(Image credit: Whitney Madueke)

MC: Tell us about Lagos Fashion Week.

WM: Just like New York, Lagos fashion week is a great way for the fashion community to connect with one another. Designers tell stories through their collections using traditional Nigerian fabrics like Adire fabrics, Kente and Akwete cloths. As a Nigerian fashion designer, I love celebrating a diverse group of designers telling the story of home. Lagos Fashion Week was scheduled for late October this year, but in light of the #endSARS protests [centered around police brutality in Nigeria], the event has been postponed.

MC: How do you get dressed in the morning?

WM: It depends on how I feel that day, but I tend to gravitate towards bright colors, especially vibrant, primary colors that stand out in a room. I also love versatility—I'm always looking for great basics that I can pair in numerous different ways.

whitney madueke
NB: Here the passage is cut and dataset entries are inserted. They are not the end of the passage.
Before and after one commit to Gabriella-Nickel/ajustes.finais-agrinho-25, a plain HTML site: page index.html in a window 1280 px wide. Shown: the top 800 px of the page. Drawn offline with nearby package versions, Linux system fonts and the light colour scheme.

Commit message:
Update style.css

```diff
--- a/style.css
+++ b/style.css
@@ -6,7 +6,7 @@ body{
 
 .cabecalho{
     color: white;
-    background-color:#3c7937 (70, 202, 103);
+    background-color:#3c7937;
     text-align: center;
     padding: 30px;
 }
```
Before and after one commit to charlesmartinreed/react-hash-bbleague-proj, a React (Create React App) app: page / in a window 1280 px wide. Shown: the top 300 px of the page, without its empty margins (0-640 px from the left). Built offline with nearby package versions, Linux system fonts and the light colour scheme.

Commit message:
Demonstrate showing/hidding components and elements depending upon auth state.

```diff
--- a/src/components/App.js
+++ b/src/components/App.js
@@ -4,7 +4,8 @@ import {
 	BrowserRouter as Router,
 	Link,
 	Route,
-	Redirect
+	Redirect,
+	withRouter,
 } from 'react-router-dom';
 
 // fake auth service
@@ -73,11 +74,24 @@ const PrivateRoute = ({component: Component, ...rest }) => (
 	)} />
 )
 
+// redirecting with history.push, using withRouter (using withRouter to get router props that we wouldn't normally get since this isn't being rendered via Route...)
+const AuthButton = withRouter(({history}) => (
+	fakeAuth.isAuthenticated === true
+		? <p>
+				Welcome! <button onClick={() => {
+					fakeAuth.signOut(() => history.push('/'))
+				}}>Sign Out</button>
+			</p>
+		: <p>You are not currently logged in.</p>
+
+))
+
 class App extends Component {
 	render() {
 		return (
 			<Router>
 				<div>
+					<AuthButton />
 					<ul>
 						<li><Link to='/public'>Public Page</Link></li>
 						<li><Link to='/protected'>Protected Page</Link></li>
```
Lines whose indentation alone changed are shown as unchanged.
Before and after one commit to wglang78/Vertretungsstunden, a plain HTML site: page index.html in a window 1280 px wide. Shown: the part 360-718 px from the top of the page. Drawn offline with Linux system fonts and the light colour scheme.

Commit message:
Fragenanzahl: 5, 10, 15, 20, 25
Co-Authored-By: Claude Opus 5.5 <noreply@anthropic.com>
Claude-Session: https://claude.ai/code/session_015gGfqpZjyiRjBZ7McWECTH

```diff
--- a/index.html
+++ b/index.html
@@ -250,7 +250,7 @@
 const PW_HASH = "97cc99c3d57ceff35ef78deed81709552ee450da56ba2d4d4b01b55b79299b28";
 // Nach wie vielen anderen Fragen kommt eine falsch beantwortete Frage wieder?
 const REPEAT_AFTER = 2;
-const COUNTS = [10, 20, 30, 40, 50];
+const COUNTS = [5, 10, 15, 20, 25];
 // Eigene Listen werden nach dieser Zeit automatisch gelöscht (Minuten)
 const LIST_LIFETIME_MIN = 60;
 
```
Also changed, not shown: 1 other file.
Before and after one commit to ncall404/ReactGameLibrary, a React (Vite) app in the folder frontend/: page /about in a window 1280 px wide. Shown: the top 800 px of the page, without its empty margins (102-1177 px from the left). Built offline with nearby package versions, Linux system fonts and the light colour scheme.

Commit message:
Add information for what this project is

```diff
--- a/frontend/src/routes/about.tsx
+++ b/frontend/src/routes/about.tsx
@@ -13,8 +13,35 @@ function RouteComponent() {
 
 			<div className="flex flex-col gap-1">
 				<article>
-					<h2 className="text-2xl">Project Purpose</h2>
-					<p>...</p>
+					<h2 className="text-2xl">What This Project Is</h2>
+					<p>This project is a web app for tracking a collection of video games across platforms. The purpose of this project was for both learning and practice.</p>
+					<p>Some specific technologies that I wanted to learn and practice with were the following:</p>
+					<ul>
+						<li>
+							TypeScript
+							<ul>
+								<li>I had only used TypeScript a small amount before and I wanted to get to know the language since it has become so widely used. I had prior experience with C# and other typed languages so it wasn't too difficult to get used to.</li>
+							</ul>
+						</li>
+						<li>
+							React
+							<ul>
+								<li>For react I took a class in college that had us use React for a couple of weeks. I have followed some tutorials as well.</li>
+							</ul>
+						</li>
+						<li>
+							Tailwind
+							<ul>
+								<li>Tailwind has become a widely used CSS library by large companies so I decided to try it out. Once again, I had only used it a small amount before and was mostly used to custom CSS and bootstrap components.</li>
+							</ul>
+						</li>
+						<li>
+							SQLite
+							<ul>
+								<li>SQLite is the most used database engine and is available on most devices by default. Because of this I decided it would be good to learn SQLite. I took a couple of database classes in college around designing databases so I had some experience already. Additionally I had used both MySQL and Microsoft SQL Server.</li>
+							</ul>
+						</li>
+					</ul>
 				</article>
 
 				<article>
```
'Fabric for the Akwete wrap skirt and top, also from her collection, is a handwoven textile produced in Igboland in the Eastern part of the country.'

(Image credit: Whitney Madueke)

MC: Who are some of your favorite designers right now?

WM: Social media has made it so much more accessible for global designers to have a voice, and I’m able to actively find and support more African designers. Two of my favorites are Abiola Olusola and Onalaja. Both are Black women designers that embody timeless fashion. Their pieces are crafted from African textiles and include intricate beading techniques.

Shop Some of Whitney's Favorite Pieces:


model daniela braga wearing tshirt and skirt outside balmain during paris fashion week menswear springsummer 2018 day four on june 24, 2017 in paris, france

(Image credit: Christian Vierig)
Sara Holzman
Style Director

Sara Holzman is the Style Director for Marie Claire, where she's worked alongside the publication for eight years in various roles, ensuring the brand's fashion content continues to inform, inspire, and shape the conversation about fashion's ever-evolving landscape. With a degree from the Missouri School of Journalism, Sara is responsible for overseeing a diverse fashion content mix, from emerging and legacy designer profiles to reported features on the influence of social media on style and seasonal and micro trends across the world's fashion epicenters in New York, Milan, and Paris. Before joining Marie Claire, Sara held fashion roles at Conde Nast's Lucky Magazine and Self Magazine and was a style and travel contributor to Equinox's Furthermore website. Over her decade of experience in the fashion industry, Sara has helped guide each brand's style point of view, working alongside veteran photographers and stylists to bring editorial and celebrity photo shoots to fruition from start to finish. Sara currently lives in New York City. When she's not penning about fashion or travel, she’s at the farmer’s market, on a run, working to perfect her roasted chicken recipe, or spending time with her husband, dog, and cat. Follow her along at @sarajonewyork